Perelman, by casually posting a proof on the Internet of one of the most famous problems in mathematics, was not just flouting academic convention but taking a considerable risk. If the proof was flawed, he would be publicly humiliated, and there would be no way to prevent another mathematician from fixing any errors and claiming victory. But Perelman said he was not particularly concerned. “My reasoning was: if I made an error and someone used my work to construct a correct proof I would be pleased,” he said. “I never set out to be the sole solver of the Poincaré.”
Friday, August 25, 2006
May I bring to your attention my paper
A wonderful article in the New Yorker, by Sylvia Nasar and David Gruber, on the Poincare hypothesis, and the battle for priority. A person like Perelman is almost certain to feel lost in this maze.
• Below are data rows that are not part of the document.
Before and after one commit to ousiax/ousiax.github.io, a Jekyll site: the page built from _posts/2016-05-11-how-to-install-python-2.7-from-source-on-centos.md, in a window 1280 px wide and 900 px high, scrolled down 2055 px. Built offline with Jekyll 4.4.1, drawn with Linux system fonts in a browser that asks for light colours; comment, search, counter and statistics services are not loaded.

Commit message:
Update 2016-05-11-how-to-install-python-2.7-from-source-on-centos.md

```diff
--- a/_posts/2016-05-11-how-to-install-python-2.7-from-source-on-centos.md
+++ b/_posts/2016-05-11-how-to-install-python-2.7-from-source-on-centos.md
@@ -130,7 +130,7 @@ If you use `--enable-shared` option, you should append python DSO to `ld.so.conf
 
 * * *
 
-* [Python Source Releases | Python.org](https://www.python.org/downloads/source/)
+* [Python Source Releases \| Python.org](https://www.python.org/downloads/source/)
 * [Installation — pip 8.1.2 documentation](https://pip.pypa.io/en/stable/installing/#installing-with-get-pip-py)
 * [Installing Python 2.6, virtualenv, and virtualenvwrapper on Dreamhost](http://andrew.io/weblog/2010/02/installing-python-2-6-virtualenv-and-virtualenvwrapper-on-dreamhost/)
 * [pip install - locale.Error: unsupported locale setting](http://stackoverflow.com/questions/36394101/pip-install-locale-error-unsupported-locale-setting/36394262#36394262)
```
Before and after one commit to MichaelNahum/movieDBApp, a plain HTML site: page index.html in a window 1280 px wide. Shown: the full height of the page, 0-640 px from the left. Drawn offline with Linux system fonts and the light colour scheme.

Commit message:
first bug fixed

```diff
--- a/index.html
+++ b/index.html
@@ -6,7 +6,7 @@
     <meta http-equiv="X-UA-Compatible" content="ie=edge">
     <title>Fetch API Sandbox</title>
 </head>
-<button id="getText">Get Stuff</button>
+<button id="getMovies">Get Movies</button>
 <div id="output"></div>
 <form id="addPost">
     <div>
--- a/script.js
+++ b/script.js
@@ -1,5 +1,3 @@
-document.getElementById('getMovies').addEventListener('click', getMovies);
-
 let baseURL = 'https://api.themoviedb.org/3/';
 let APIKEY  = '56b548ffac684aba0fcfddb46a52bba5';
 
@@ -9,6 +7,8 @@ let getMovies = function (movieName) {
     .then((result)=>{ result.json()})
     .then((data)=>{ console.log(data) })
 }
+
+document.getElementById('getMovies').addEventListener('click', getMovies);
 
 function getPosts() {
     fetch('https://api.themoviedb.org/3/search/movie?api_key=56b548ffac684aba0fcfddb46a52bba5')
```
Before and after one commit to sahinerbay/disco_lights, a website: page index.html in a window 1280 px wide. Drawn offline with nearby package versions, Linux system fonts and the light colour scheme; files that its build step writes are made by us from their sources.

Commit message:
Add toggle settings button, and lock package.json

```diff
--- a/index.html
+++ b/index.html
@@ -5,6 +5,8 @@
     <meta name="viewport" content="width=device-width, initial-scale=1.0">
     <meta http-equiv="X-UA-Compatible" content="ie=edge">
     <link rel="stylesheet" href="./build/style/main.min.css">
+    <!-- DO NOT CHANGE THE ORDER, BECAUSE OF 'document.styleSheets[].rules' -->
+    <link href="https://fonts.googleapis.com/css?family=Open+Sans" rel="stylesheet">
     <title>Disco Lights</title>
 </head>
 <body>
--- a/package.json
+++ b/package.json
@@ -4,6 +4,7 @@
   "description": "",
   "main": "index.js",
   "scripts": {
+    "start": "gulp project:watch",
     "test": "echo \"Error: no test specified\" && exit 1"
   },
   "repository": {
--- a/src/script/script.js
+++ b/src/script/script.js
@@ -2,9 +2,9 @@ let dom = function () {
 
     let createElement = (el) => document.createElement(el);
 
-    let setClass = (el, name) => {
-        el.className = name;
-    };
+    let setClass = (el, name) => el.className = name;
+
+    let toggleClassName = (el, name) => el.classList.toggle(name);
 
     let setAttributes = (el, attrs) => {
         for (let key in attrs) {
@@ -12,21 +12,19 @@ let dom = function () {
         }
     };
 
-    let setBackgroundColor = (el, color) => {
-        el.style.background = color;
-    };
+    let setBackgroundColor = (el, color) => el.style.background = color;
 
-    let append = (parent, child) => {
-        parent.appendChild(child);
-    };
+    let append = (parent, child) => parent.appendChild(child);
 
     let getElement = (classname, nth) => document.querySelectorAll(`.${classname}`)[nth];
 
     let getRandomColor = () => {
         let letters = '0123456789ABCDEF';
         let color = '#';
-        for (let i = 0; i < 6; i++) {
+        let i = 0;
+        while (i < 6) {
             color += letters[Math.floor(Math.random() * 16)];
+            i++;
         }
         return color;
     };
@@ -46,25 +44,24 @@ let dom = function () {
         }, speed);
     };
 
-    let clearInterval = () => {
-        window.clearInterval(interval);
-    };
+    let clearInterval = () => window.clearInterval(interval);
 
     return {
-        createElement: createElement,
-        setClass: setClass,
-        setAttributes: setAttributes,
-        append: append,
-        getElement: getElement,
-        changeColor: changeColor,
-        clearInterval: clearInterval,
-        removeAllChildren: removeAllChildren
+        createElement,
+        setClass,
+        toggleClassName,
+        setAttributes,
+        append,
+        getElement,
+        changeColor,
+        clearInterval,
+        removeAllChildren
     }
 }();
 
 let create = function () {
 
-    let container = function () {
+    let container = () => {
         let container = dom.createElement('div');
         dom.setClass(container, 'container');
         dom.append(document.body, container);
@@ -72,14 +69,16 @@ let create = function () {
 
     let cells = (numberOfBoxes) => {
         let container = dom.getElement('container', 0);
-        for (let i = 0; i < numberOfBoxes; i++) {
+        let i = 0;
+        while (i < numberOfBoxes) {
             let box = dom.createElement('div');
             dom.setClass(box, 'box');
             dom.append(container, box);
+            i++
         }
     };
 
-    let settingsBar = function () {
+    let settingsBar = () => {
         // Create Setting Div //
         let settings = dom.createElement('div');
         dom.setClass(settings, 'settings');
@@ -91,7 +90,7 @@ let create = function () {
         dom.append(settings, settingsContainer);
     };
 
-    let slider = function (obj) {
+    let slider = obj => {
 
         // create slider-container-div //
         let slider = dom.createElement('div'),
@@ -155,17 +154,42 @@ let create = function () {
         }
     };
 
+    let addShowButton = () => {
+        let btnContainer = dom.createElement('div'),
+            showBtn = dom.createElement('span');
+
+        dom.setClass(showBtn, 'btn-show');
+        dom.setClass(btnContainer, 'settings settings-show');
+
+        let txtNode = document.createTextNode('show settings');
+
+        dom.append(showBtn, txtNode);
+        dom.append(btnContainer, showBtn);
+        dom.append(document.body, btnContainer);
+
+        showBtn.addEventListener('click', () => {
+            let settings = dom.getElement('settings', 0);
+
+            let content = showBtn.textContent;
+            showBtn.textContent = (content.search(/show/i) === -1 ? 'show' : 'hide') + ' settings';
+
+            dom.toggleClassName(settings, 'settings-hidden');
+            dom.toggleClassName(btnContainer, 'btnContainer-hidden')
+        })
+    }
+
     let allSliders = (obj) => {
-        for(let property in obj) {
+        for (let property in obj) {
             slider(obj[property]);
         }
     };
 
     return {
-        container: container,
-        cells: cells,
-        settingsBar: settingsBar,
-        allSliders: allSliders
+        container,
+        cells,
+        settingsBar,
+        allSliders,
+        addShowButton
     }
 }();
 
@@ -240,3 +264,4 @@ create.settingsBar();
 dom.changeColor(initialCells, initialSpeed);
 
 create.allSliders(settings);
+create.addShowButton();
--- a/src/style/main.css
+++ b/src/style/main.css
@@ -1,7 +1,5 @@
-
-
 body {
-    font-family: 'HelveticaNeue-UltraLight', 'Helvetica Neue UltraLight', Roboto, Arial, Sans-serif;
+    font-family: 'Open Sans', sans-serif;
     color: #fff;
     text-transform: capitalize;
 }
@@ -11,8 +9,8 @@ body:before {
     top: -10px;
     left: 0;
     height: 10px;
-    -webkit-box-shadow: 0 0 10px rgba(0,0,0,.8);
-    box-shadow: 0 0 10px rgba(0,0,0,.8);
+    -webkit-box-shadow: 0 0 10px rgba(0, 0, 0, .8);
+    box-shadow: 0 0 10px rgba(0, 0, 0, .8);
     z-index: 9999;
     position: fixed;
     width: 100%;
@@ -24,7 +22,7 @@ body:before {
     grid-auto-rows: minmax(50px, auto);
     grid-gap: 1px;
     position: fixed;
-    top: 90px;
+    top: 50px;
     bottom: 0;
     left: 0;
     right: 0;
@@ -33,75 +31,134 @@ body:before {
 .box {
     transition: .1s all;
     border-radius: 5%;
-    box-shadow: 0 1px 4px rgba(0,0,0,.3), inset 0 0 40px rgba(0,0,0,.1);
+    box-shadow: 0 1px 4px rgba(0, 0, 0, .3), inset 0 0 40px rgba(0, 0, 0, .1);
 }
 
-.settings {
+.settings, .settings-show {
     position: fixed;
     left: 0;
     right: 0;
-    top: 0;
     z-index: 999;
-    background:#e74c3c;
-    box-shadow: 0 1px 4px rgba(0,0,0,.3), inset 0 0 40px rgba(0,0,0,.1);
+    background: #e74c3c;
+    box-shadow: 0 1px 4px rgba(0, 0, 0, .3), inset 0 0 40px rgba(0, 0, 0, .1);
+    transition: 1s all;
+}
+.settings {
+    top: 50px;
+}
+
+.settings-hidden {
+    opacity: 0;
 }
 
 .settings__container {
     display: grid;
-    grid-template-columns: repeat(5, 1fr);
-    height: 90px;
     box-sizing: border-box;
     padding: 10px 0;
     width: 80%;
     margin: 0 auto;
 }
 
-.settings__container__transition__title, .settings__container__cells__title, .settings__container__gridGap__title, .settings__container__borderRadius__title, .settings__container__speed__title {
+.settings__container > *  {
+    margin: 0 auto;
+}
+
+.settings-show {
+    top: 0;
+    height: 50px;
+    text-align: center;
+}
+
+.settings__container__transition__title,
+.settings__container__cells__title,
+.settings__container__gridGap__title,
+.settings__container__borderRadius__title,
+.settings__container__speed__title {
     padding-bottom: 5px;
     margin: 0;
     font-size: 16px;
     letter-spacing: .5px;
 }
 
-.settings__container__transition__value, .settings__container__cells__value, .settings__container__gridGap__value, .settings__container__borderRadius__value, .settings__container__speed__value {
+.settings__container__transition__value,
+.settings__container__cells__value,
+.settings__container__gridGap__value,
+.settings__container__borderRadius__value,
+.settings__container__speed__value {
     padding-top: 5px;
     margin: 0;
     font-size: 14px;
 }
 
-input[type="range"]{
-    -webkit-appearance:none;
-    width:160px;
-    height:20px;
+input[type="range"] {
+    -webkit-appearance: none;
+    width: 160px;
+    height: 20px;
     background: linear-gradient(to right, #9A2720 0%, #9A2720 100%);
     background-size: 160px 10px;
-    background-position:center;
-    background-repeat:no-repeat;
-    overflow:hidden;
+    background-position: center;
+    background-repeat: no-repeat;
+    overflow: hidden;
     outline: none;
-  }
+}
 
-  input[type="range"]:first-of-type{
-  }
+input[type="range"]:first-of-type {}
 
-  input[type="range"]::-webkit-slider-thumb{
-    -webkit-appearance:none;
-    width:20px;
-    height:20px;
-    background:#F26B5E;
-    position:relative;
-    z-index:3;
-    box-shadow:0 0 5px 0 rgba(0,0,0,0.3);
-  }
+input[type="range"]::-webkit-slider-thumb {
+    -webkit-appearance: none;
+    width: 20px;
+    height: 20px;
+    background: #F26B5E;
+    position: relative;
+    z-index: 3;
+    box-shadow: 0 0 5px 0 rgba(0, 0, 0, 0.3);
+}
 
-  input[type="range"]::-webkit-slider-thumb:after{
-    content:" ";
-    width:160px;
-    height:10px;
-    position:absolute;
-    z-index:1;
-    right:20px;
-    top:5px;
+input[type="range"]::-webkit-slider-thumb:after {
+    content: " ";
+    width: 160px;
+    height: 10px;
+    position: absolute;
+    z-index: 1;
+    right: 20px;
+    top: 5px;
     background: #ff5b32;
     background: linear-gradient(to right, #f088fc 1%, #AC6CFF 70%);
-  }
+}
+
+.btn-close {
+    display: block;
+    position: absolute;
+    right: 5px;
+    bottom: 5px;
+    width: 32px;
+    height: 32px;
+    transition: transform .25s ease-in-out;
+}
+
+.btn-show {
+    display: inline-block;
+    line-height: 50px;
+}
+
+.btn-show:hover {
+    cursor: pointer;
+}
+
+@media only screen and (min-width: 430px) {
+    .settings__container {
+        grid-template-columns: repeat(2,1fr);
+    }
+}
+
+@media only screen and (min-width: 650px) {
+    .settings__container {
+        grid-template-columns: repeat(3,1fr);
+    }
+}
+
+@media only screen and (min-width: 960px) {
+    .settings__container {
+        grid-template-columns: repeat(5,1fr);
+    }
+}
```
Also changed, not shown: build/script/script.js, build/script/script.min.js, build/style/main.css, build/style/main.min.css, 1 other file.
And Chinese mathematics comes across as some sort of weird cult.